> **WHAT YOU ARE ASKED TO DO**
Give back the full listing as written. No pictures go with it.

> **INPUT DATA**
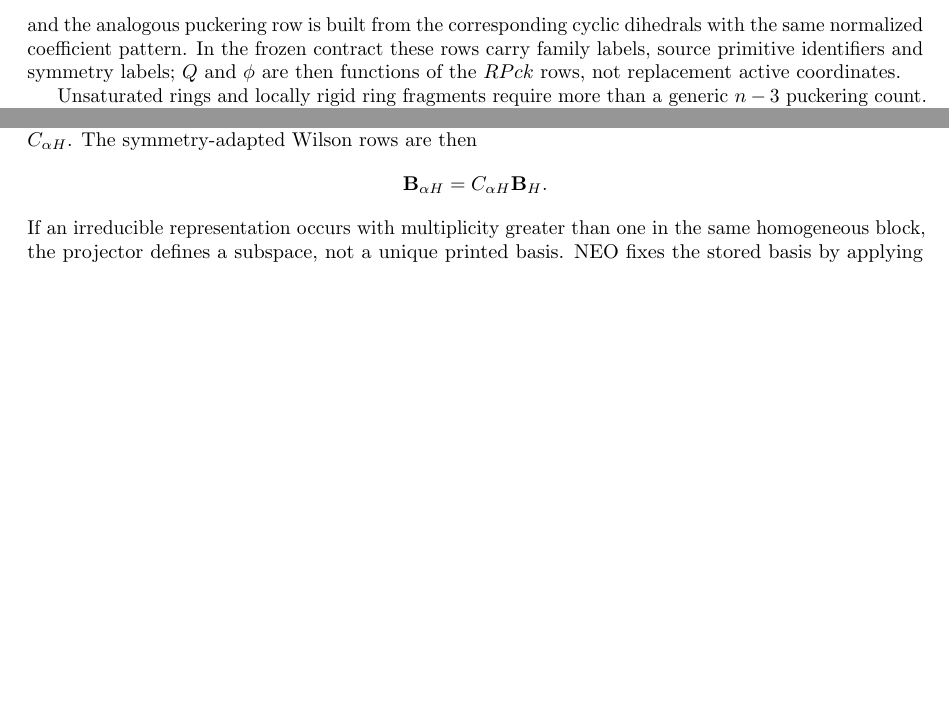
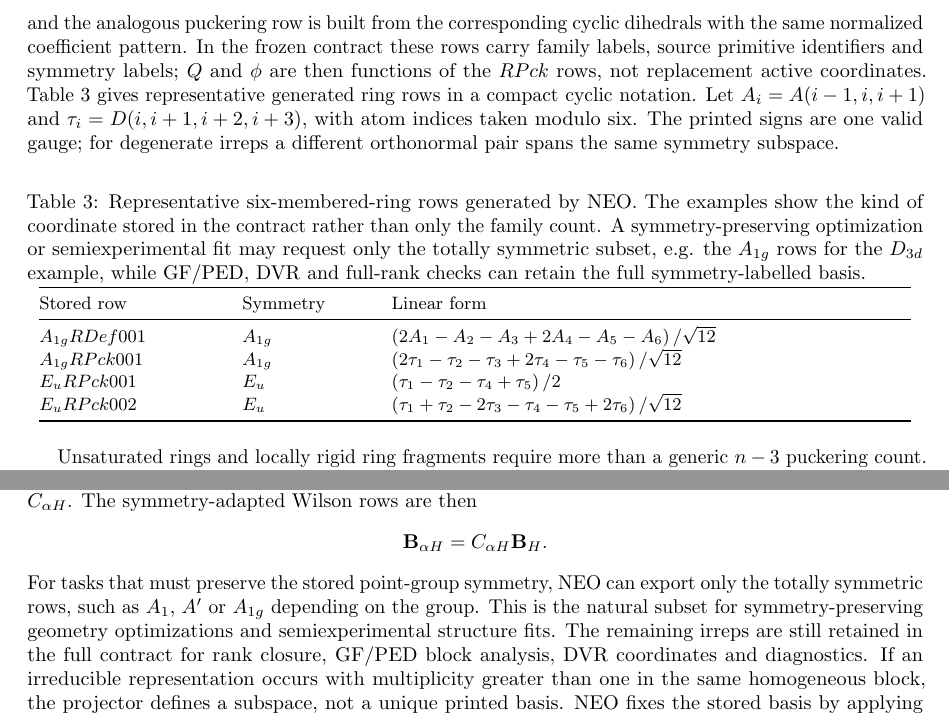
Before and after one commit to yogibubu/Smith, a LaTeX paper (main.tex): two parts of pages 8 and 11 of 22 before the commit and two parts of pages 8 and 11 of 23 after it, joined at a grey line, cut so that both start at the same text, the shorter picture padded with empty space. Compiled offline with pdfLaTeX.

Commit message:
Show explicit NEO ring coordinates

```diff
--- a/main.tex
+++ b/main.tex
@@ -636,6 +636,37 @@ dihedrals with the same normalized coefficient pattern.  In the frozen
 contract these rows carry family labels, source primitive identifiers and
 symmetry labels; \(Q\) and \(\phi\) are then functions of the \(RPck\) rows, not
 replacement active coordinates.
+Table~\ref{tab:ring-coordinate-examples} gives representative generated ring
+rows in a compact cyclic notation.  Let
+\(A_i=A(i-1,i,i+1)\) and \(\tau_i=D(i,i+1,i+2,i+3)\), with atom indices taken
+modulo six.  The printed signs are one valid gauge; for degenerate irreps a
+different orthonormal pair spans the same symmetry subspace.
+
+\begin{table}[htbp]
+\centering
+\small
+\caption{Representative six-membered-ring rows generated by \NEO.  The
+examples show the kind of coordinate stored in the contract rather than only
+the family count.  A symmetry-preserving optimization or semiexperimental fit
+may request only the totally symmetric subset, e.g. the \(A_{1g}\) rows for the
+\(D_{3d}\) example, while GF/PED, DVR and full-rank checks can retain the full
+symmetry-labelled basis.}
+\label{tab:ring-coordinate-examples}
+\begin{tabular}{@{}p{0.20\linewidth}p{0.14\linewidth}p{0.58\linewidth}@{}}
+\toprule
+Stored row & Symmetry & Linear form \\
+\midrule
+\(A_{1g}RDef001\) & \(A_{1g}\) &
+\(\left(2A_1-A_2-A_3+2A_4-A_5-A_6\right)/\sqrt{12}\) \\
+\(A_{1g}RPck001\) & \(A_{1g}\) &
+\(\left(2\tau_1-\tau_2-\tau_3+2\tau_4-\tau_5-\tau_6\right)/\sqrt{12}\) \\
+\(E_uRPck001\) & \(E_u\) &
+\(\left(\tau_1-\tau_2-\tau_4+\tau_5\right)/2\) \\
+\(E_uRPck002\) & \(E_u\) &
+\(\left(\tau_1+\tau_2-2\tau_3-\tau_4-\tau_5+2\tau_6\right)/\sqrt{12}\) \\
+\bottomrule
+\end{tabular}
+\end{table}
 
 Unsaturated rings and locally rigid ring fragments require more than a generic
 \(n-3\) puckering count.  The reconstruction method of Lema-Saavedra and
@@ -916,6 +947,12 @@ then
 \[
   \Bmat_{\alpha H}=C_{\alpha H}\Bmat_H .
 \]
+For tasks that must preserve the stored point-group symmetry, \NEO\ can export
+only the totally symmetric rows, such as \(A_1\), \(A'\) or \(A_{1g}\)
+depending on the group.  This is the natural subset for symmetry-preserving
+geometry optimizations and semiexperimental structure fits.  The remaining
+irreps are still retained in the full contract for rank closure, GF/PED block
+analysis, DVR coordinates and diagnostics.
 If an irreducible representation occurs with multiplicity greater than one in
 the same homogeneous block, the projector defines a subspace, not a unique
 printed basis.  \NEO\ fixes the stored basis by applying modified
```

> **WRITTEN ANSWER**
Before and after one commit to yogibubu/Smith, a LaTeX paper (main.tex): two parts of pages 8 and 11 of 22 before the commit and two parts of pages 8 and 11 of 23 after it, joined at a grey line, cut so that both start at the same text, the shorter picture padded with empty space. Compiled offline with pdfLaTeX.

Commit message:
Show explicit NEO ring coordinates

```diff
--- a/main.tex
+++ b/main.tex
@@ -636,6 +636,37 @@ dihedrals with the same normalized coefficient pattern.  In the frozen
 contract these rows carry family labels, source primitive identifiers and
 symmetry labels; \(Q\) and \(\phi\) are then functions of the \(RPck\) rows, not
 replacement active coordinates.
+Table~\ref{tab:ring-coordinate-examples} gives representative generated ring
+rows in a compact cyclic notation.  Let
+\(A_i=A(i-1,i,i+1)\) and \(\tau_i=D(i,i+1,i+2,i+3)\), with atom indices taken
+modulo six.  The printed signs are one valid gauge; for degenerate irreps a
+different orthonormal pair spans the same symmetry subspace.
+
+\begin{table}[htbp]
+\centering
+\small
+\caption{Representative six-membered-ring rows generated by \NEO.  The
+examples show the kind of coordinate stored in the contract rather than only
+the family count.  A symmetry-preserving optimization or semiexperimental fit
+may request only the totally symmetric subset, e.g. the \(A_{1g}\) rows for the
+\(D_{3d}\) example, while GF/PED, DVR and full-rank checks can retain the full
+symmetry-labelled basis.}
+\label{tab:ring-coordinate-examples}
+\begin{tabular}{@{}p{0.20\linewidth}p{0.14\linewidth}p{0.58\linewidth}@{}}
+\toprule
+Stored row & Symmetry & Linear form \\
+\midrule
+\(A_{1g}RDef001\) & \(A_{1g}\) &
+\(\left(2A_1-A_2-A_3+2A_4-A_5-A_6\right)/\sqrt{12}\) \\
+\(A_{1g}RPck001\) & \(A_{1g}\) &
+\(\left(2\tau_1-\tau_2-\tau_3+2\tau_4-\tau_5-\tau_6\right)/\sqrt{12}\) \\
+\(E_uRPck001\) & \(E_u\) &
+\(\left(\tau_1-\tau_2-\tau_4+\tau_5\right)/2\) \\
+\(E_uRPck002\) & \(E_u\) &
+\(\left(\tau_1+\tau_2-2\tau_3-\tau_4-\tau_5+2\tau_6\right)/\sqrt{12}\) \\
+\bottomrule
+\end{tabular}
+\end{table}
 
 Unsaturated rings and locally rigid ring fragments require more than a generic
 \(n-3\) puckering count.  The reconstruction method of Lema-Saavedra and
@@ -916,6 +947,12 @@ then
 \[
   \Bmat_{\alpha H}=C_{\alpha H}\Bmat_H .
 \]
+For tasks that must preserve the stored point-group symmetry, \NEO\ can export
+only the totally symmetric rows, such as \(A_1\), \(A'\) or \(A_{1g}\)
+depending on the group.  This is the natural subset for symmetry-preserving
+geometry optimizations and semiexperimental structure fits.  The remaining
+irreps are still retained in the full contract for rank closure, GF/PED block
+analysis, DVR coordinates and diagnostics.
 If an irreducible representation occurs with multiplicity greater than one in
 the same homogeneous block, the projector defines a subspace, not a unique
 printed basis.  \NEO\ fixes the stored basis by applying modified
```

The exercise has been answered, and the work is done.